Overcoming these gruesome entities will take both thoughtfully used firepower and critical thinking. As a homage to horror titles of yesteryear, Tormented Souls combines the fixed combat approach and heavy puzzle integration of Capcom and Konami’s iconic franchise roots. The derelict hospital is in a poor state of repair, leaving Caroline to resolve numerous malfunctions to proceed forward in her effort to stay ahead of the encroaching doom. It’s all here: repairing fuse boxes, manipulating antique clocks, and more. Finding objects of interest and locating their appropriate areas of use will be immediately familiar to longtime horror fans.
Solving a slew of riddles won’t stop the evil lurking in the blindingly dark and all-encompassing shadows (seriously, it’s incredibly dark) from tearing into our heroine. Fortunately, the lead isn’t helpless. Weapons, such as the nailgun and crowbar, offer up ways for Caroline to combat the threats stalking her. Use of force does require attentive resource management, lest an encounter occurs without the necessary tools readily available. A retro aiming system accompanies the fixed camera angles, meaning there is no aiming down sights to be found here. It’s back to rigidly pointing down hallways to hit approaching targets.
Much like everything else in Tormented Souls, the system works as an efficient callback to the genre’s history, but there’s a reason we have moved on from such designs. The controls are clunky and lack the precision afforded by modern third-person games. The Resident Evil 2 Remake stands out as an exceptional reference for how to successfully blend old and new designs. Tormented Souls more strictly adheres to the past, for better or worse.
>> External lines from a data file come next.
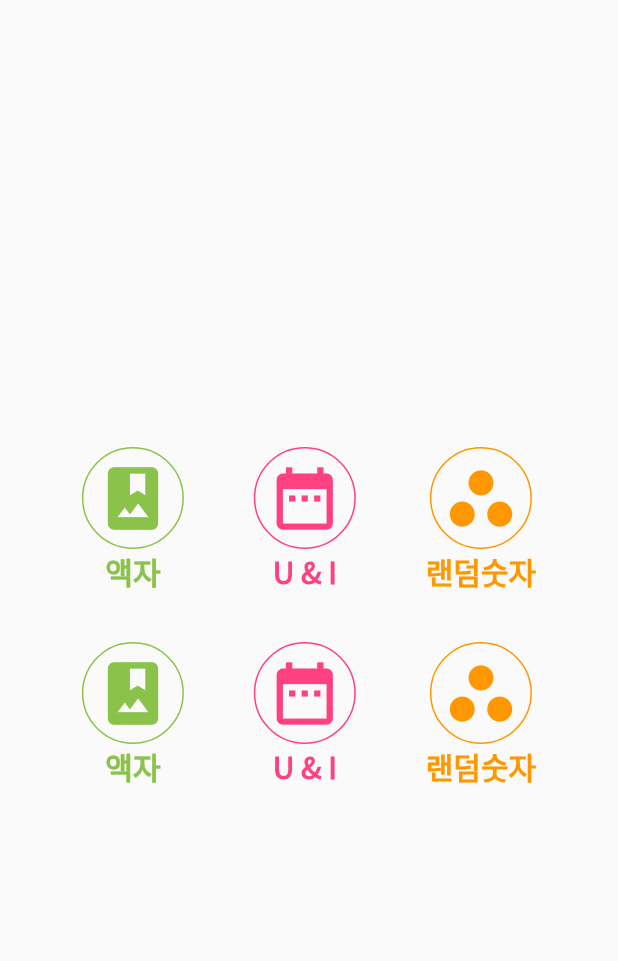
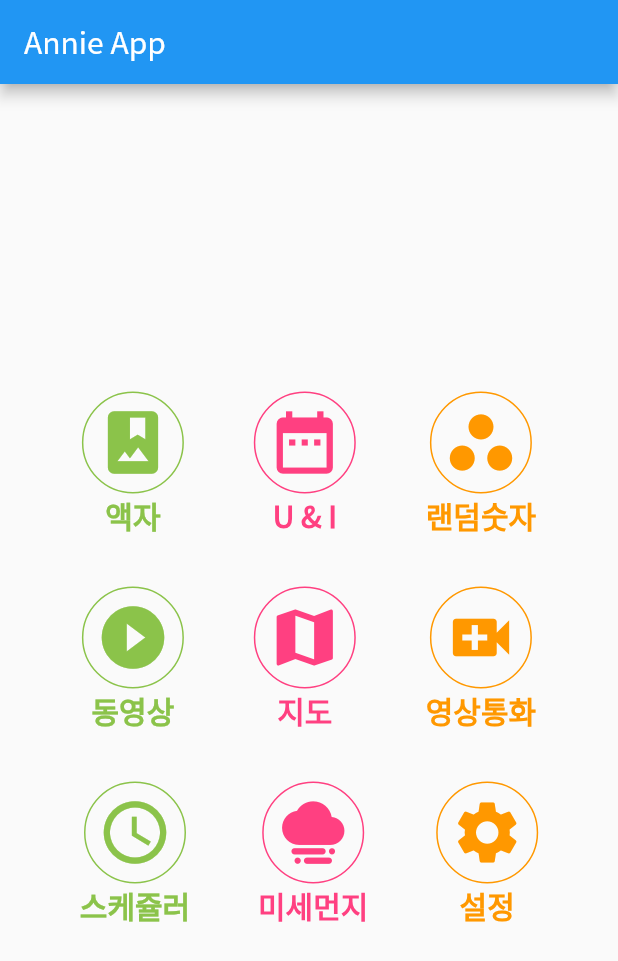
Before and after one commit to songbetter/practiceFlutter, a Flutter app: the screen it shows after launch, on a phone screen of 412 x 824 dp. Shown: the top 961 px of the screen. Run offline on Flutter 3.47's test engine with Material 2 defaults, Android fonts, the phone set to English and light mode, and no system bars.

Commit message:
apply: 프로젝트 한 곳에 모으기 - home_screen 값 추가 - appBar 추가

```diff
--- a/lib/screen/home_screen.dart
+++ b/lib/screen/home_screen.dart
@@ -27,10 +27,46 @@ class HomeScreen extends StatelessWidget {
         "icon": Icons.workspaces_filled,
         "title": "랜덤숫자"
       },
+      {
+        "color": Colors.lightGreen,
+        "route": PhotoAlbumMainScreen(),
+        "icon": Icons.play_circle_fill,
+        "title": "동영상"
+      },
+      {
+        "color": Colors.pinkAccent,
+        "route": DatePickerMainScreen(),
+        "icon": Icons.map,
+        "title": "지도"
+      },
+      {
+        "color": Colors.orange,
+        "route": RandomMainScreen(),
+        "icon": Icons.video_call,
+        "title": "영상통화"
+      },
+      {
+        "color": Colors.lightGreen,
+        "route": PhotoAlbumMainScreen(),
+        "icon": Icons.schedule,
+        "title": "스케쥴러"
+      },
+      {
+        "color": Colors.pinkAccent,
+        "route": DatePickerMainScreen(),
+        "icon": Icons.foggy,
+        "title": "미세먼지"
+      },
+      {
+        "color": Colors.orange,
+        "route": RandomMainScreen(),
+        "icon": Icons.settings,
+        "title": "설정"
+      },
     ];
     return Scaffold(
+        appBar: AppBar(title: Text("Annie App")),
         body: Container(
-            width: MediaQuery.of(context).size.width,
             child: Padding(
                 padding: const EdgeInsets.all(8.0),
                 child: Column(
@@ -38,23 +74,37 @@ class HomeScreen extends StatelessWidget {
                     children: [
                       Padding(
                           padding: const EdgeInsets.only(bottom: 32.0),
-                          child: Row(
+                          child: _Row(rowList: icons.sublist(0, 3))),
+                      Padding(
+                          padding: const EdgeInsets.only(bottom: 32.0),
+                          child: _Row(rowList: icons.sublist(3, 6))),
+                      _Row(rowList: icons.sublist(6, 9))
+                    ]))));
+  }
+}
+
+class _Row extends StatelessWidget {
+  final List<Map<String, dynamic>> rowList;
+
+  const _Row({required this.rowList, Key? key}) : super(key: key);
+
+  @override
+  Widget build(BuildContext context) {
+    return Row(
       mainAxisAlignment: MainAxisAlignment.spaceEvenly,
-                            children: icons
+      children: rowList
           .asMap()
           .entries
           .map((icon) => Column(
                 children: [
                   Container(
                     decoration: BoxDecoration(
-                                              border: Border.all(
-                                                  color: icon.value["color"]),
+                        border: Border.all(color: icon.value["color"]),
                         shape: BoxShape.circle),
                     child: IconButton(
                       onPressed: () {
                         Navigator.of(context).push(
-                                                  MaterialPageRoute(builder:
-                                                      (BuildContext context) {
+                            MaterialPageRoute(builder: (BuildContext context) {
                           return icon.value["route"];
                         }));
                       },
@@ -65,49 +115,12 @@ class HomeScreen extends StatelessWidget {
                   ),
                   Text(
                     icon.value["title"],
-                                          style: TextStyle(
-                                              color: icon.value["color"],
-                                              fontSize: 20.0),
+                    style:
+                        TextStyle(color: icon.value["color"], fontSize: 20.0),
                   ),
                 ],
               ))
           .toList(),
-                          )),
-                      Row(
-                        mainAxisAlignment: MainAxisAlignment.spaceEvenly,
-                        children: icons
-                            .asMap()
-                            .entries
-                            .map((icon) => Column(
-                                  children: [
-                                    Container(
-                                      decoration: BoxDecoration(
-                                          border: Border.all(
-                                              color: icon.value["color"]),
-                                          shape: BoxShape.circle),
-                                      child: IconButton(
-                                        onPressed: () {
-                                          Navigator.of(context).push(
-                                              MaterialPageRoute(builder:
-                                                  (BuildContext context) {
-                                            return icon.value["route"];
-                                          }));
-                                        },
-                                        icon: Icon(icon.value["icon"]),
-                                        color: icon.value["color"],
-                                        iconSize: 50.0,
-                                      ),
-                                    ),
-                                    Text(
-                                      icon.value["title"],
-                                      style: TextStyle(
-                                          color: icon.value["color"],
-                                          fontSize: 20.0),
-                                    ),
-                                  ],
-                                ))
-                            .toList(),
-                      )
-                    ]))));
+    );
   }
 }
```
Lines whose indentation alone changed are shown as unchanged.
Tormented Souls Review Verdict
Tormented Souls is a love letter to the earlier years of the horror genre. The fixed camera angles, heavy reliance on puzzle solving, and claustrophobic mansion-style environments all combine to form a package heavily reminiscent of the titles spanning the fifth and sixth console generations. While a trip down memory lane is sure to entice a specific group of people, others may find it difficult to return to a style that has all but been abandoned nowadays. Your experience will be primarily dictated by whether or not nostalgia can overpower the deficiencies in the retro design.
[Editor’s Note: Tormented Souls was reviewed on PC and a copy was provided to us for review purposes.]